*Assignment:* Each line with the word "home" must appear in the answer, copied from the records.

*Information provided:*
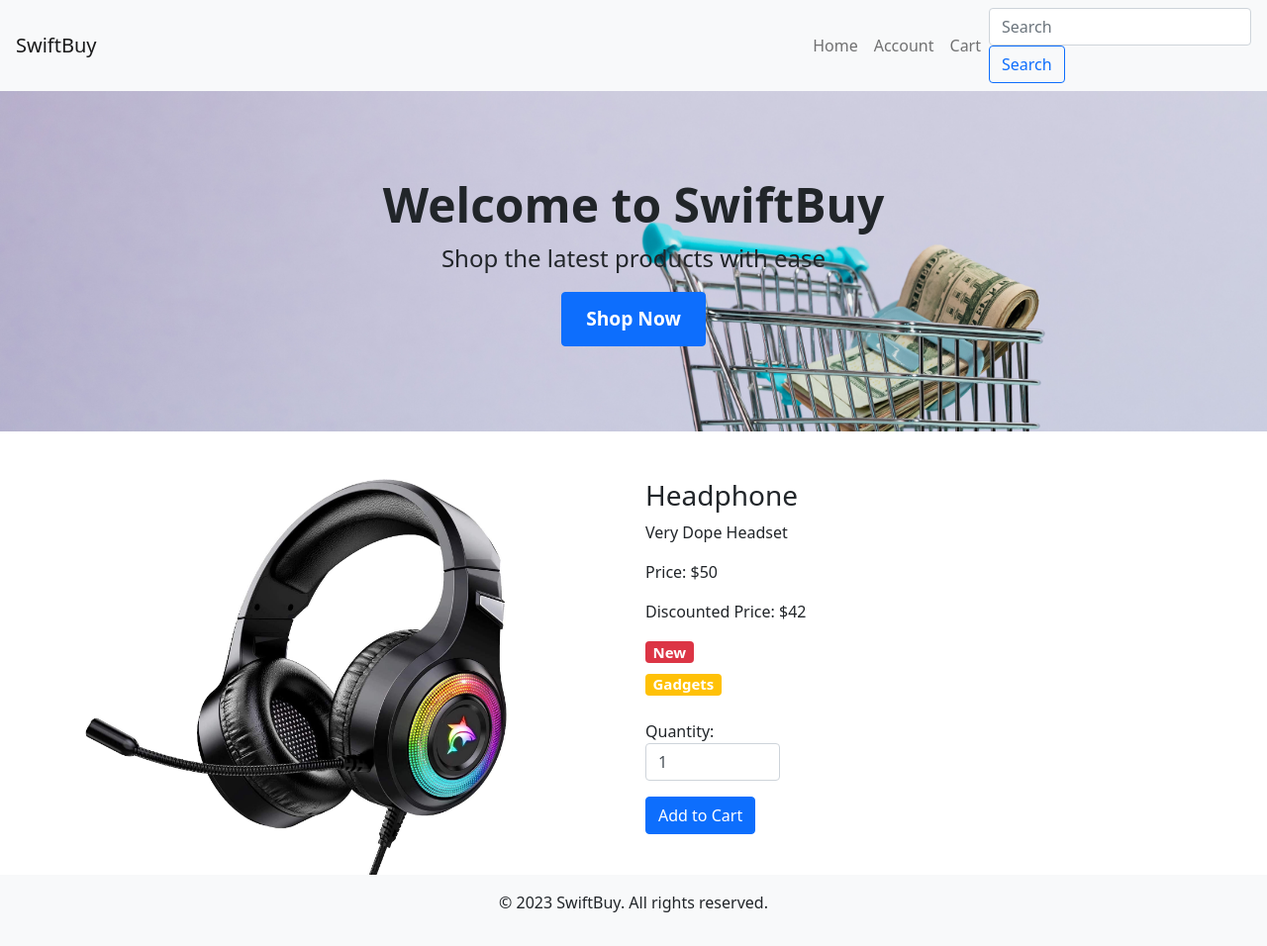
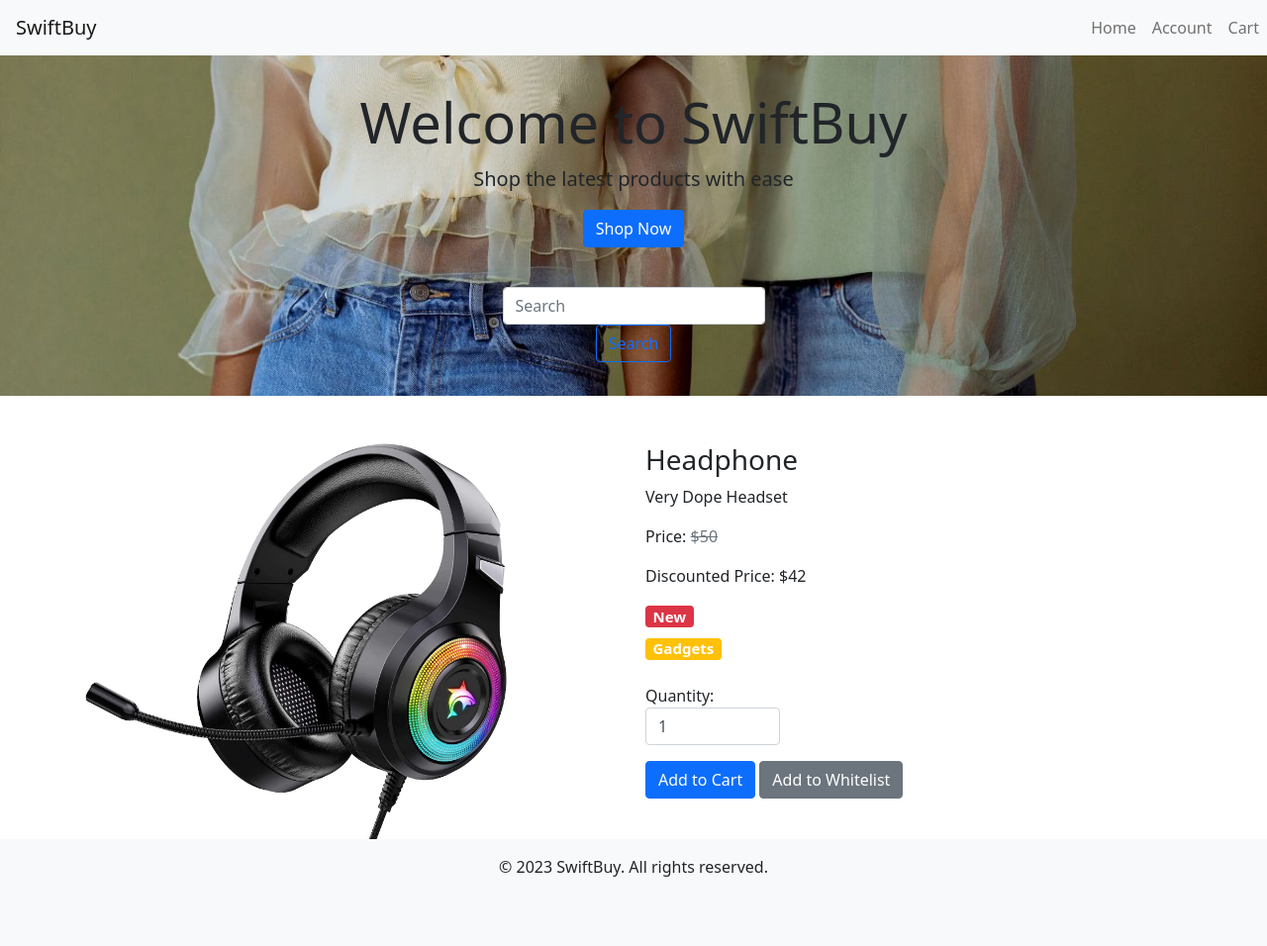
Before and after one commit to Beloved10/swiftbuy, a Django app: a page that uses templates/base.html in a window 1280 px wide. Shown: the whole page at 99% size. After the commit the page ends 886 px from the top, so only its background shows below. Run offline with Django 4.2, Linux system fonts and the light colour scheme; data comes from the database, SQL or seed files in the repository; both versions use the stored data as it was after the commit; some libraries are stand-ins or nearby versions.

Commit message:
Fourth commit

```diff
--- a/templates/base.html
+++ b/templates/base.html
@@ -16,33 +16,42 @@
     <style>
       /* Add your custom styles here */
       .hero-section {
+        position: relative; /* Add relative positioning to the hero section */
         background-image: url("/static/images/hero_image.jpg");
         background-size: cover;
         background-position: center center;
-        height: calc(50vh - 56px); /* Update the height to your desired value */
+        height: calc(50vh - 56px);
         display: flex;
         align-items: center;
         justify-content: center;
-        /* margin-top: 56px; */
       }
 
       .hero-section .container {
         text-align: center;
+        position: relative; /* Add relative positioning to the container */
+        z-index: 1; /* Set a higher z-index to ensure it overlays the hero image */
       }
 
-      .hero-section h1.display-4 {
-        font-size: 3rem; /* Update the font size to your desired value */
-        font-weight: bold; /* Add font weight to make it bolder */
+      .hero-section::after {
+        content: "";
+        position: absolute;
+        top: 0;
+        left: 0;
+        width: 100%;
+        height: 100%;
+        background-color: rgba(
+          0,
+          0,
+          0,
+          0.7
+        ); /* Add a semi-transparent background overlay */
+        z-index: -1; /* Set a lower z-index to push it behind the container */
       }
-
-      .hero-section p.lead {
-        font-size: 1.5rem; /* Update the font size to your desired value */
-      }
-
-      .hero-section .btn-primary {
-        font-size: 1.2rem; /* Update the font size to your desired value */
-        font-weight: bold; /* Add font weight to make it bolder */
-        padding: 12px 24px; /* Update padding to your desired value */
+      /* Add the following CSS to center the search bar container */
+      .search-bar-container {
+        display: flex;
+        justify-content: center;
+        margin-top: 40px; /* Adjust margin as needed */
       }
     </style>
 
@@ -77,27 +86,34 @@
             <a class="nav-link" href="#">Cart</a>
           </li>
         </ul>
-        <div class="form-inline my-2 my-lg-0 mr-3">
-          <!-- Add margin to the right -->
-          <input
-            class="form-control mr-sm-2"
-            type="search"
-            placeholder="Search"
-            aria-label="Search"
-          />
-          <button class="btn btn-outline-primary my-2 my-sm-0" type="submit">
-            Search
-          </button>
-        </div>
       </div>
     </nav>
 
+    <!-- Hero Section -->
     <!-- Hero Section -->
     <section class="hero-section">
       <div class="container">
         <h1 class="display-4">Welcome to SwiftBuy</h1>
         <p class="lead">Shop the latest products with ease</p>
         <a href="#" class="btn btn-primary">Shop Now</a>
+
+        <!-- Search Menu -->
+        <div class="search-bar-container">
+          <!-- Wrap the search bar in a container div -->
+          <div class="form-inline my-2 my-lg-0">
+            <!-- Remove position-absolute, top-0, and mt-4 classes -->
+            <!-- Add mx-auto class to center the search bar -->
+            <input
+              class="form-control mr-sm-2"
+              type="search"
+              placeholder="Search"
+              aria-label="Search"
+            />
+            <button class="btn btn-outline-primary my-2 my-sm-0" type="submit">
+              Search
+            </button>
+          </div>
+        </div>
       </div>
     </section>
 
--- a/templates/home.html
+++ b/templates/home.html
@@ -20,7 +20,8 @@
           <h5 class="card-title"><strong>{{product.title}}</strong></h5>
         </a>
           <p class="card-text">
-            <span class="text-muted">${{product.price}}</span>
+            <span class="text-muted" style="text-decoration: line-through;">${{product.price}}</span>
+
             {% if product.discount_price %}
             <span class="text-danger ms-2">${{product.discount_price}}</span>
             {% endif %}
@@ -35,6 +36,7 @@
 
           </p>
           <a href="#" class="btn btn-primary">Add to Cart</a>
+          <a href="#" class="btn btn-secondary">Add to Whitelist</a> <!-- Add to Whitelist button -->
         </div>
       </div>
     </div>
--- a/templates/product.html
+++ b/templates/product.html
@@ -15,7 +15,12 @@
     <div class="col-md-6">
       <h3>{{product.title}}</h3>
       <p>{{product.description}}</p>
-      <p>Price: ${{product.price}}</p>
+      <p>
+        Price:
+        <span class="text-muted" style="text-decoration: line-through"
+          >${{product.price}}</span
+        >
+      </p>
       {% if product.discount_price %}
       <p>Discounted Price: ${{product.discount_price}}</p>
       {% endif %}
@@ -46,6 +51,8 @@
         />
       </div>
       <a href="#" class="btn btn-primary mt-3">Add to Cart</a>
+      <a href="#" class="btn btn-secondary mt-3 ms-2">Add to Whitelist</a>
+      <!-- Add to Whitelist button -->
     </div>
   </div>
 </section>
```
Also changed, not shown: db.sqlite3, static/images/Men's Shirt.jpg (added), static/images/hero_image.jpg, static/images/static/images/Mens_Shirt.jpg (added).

...

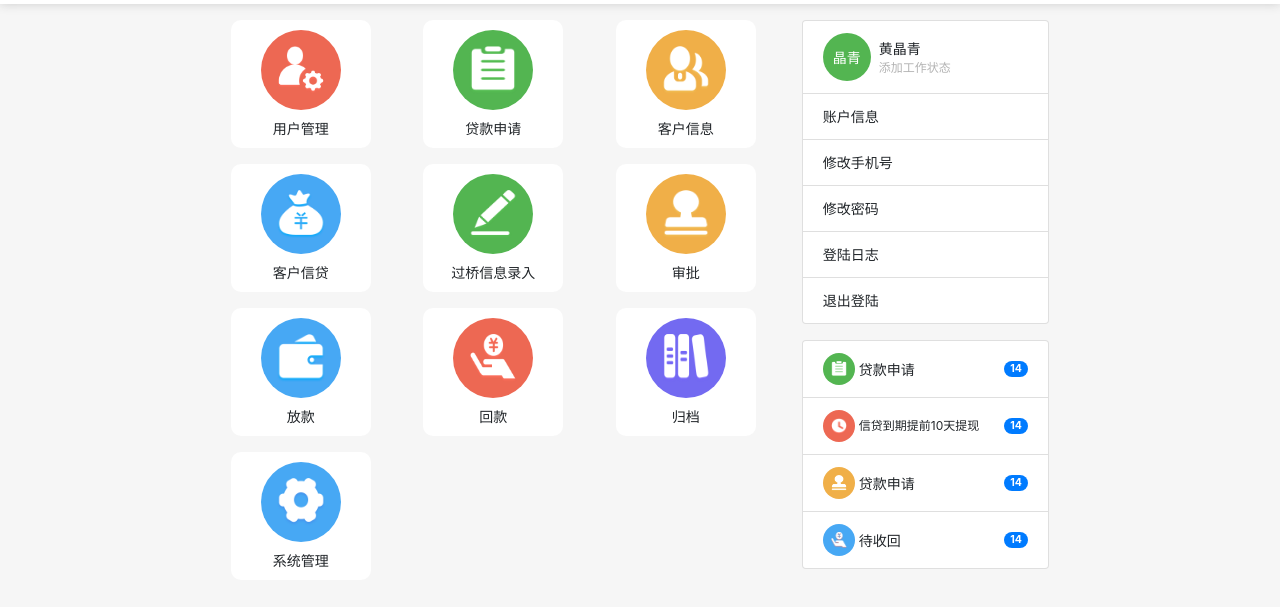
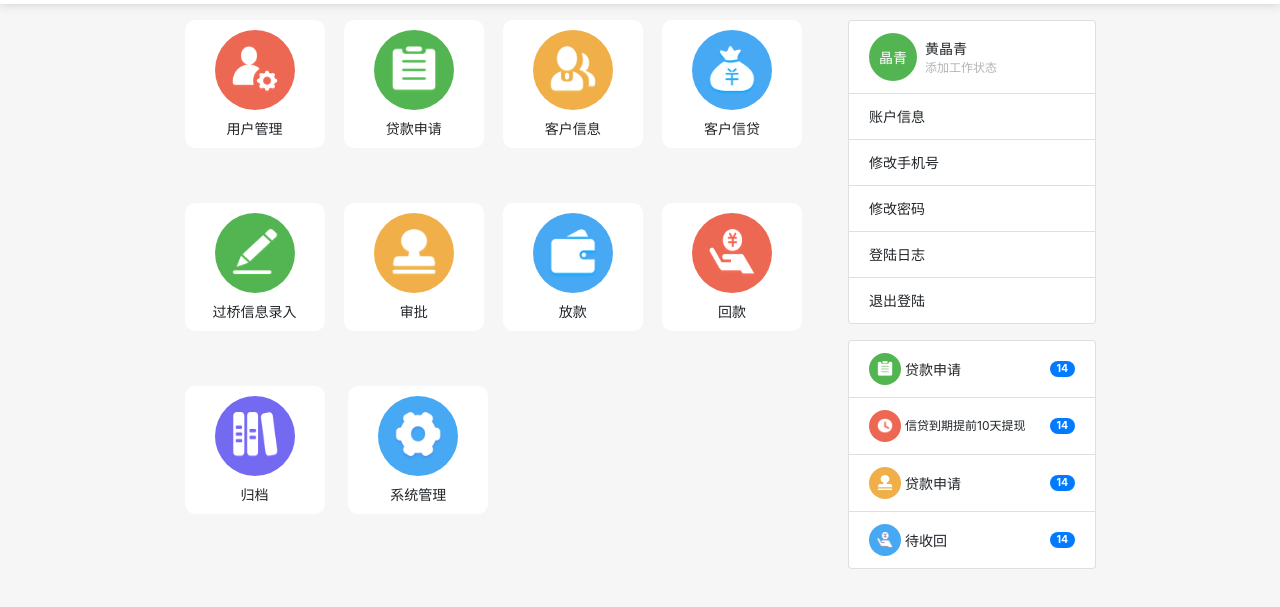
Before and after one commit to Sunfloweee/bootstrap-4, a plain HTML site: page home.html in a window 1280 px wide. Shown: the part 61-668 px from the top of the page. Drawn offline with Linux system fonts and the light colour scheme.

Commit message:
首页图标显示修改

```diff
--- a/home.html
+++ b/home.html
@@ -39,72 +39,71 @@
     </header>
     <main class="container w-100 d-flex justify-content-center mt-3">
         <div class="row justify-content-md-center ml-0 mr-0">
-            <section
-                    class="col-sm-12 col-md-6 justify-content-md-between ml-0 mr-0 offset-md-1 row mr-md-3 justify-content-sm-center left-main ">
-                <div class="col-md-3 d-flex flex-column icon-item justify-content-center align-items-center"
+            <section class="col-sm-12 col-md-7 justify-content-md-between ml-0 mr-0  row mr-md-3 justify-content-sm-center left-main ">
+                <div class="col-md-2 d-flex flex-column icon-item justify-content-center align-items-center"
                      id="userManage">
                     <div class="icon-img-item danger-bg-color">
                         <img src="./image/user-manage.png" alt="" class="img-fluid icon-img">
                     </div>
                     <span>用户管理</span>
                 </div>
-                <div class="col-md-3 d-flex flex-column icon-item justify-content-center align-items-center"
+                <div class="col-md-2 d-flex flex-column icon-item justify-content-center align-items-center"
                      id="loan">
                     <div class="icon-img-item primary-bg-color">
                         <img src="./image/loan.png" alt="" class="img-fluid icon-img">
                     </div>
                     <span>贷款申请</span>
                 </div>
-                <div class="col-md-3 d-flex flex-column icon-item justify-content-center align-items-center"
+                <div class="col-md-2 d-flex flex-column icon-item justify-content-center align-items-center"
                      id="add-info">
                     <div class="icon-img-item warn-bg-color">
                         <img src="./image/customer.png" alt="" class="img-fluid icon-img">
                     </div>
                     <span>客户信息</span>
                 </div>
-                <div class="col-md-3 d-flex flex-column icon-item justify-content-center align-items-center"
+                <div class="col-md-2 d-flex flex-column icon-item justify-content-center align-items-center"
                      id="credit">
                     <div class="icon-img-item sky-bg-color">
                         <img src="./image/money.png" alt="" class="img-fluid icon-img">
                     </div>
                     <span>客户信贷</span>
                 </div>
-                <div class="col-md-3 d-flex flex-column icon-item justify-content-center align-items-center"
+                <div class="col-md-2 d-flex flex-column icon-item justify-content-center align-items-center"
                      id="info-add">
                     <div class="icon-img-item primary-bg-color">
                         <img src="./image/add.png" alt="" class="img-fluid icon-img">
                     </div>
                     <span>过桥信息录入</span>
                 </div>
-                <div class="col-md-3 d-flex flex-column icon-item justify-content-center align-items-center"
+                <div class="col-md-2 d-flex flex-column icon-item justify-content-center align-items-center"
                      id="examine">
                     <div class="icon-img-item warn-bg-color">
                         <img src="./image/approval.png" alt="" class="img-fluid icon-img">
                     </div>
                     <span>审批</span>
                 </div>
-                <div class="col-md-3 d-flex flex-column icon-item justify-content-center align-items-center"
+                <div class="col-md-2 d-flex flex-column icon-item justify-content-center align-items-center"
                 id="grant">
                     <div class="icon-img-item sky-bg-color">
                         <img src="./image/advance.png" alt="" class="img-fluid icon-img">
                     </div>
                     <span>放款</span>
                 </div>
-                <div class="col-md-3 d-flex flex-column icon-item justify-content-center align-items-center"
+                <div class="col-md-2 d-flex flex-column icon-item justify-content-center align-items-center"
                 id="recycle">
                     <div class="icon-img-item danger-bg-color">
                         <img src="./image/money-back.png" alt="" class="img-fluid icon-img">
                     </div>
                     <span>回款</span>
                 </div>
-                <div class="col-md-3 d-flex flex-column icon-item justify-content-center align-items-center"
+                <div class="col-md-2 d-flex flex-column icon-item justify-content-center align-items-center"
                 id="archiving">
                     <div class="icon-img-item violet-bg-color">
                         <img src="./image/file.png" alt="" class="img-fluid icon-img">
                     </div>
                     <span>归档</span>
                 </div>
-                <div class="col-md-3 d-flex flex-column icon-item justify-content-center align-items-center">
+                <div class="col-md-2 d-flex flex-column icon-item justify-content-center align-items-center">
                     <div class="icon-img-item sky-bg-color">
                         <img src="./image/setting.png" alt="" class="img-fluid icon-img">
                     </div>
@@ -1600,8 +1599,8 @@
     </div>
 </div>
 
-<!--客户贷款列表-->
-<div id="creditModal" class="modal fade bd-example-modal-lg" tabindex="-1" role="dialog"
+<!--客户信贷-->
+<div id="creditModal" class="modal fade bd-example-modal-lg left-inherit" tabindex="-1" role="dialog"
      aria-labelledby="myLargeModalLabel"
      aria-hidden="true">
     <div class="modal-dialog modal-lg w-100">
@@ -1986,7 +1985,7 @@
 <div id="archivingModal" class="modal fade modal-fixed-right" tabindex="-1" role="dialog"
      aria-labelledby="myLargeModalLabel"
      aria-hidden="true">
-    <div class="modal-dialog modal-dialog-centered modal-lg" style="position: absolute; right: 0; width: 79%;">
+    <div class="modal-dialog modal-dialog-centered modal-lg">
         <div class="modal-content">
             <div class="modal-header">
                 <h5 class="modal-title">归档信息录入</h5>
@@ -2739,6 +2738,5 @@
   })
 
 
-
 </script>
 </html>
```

*Written answer:*
--- a/templates/home.html
+++ b/templates/home.html
Before and after one commit to Sunfloweee/bootstrap-4, a plain HTML site: page home.html in a window 1280 px wide. Shown: the part 61-668 px from the top of the page. Drawn offline with Linux system fonts and the light colour scheme.
--- a/home.html
+++ b/home.html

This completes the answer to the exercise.